◆ **Problem statement**
Using the listing below, return every line that includes "impulse".

◆ **Data supplied**

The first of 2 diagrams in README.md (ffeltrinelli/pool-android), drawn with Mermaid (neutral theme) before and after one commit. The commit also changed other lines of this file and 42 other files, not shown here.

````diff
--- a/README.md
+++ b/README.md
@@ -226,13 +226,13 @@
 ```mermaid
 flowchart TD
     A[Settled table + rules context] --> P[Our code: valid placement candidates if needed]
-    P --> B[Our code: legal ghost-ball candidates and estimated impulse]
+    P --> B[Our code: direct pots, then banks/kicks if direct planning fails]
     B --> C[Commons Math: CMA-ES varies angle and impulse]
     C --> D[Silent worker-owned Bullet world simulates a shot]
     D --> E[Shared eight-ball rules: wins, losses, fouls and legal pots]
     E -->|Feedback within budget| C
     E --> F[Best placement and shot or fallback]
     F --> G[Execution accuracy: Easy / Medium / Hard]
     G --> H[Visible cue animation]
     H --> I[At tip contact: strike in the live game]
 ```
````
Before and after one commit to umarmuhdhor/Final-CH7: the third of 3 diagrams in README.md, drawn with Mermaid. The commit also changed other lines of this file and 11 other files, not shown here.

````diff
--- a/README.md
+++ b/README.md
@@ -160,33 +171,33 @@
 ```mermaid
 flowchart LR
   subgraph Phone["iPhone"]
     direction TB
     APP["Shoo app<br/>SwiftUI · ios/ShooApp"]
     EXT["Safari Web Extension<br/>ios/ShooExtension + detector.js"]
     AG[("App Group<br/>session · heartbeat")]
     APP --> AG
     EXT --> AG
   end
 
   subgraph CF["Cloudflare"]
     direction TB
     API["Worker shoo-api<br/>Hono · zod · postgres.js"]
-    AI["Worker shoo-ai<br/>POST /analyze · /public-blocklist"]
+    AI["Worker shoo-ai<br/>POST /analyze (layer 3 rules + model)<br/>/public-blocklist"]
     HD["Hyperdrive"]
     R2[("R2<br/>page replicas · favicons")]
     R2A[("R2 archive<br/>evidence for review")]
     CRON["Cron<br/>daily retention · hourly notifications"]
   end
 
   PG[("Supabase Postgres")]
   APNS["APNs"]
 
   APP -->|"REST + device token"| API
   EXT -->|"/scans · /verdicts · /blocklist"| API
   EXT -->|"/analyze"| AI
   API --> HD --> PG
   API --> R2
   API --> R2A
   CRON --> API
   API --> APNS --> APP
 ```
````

◆ **Solution below**
-    P --> B[Our code: legal ghost-ball candidates and estimated impulse]
     B --> C[Commons Math: CMA-ES varies angle and impulse]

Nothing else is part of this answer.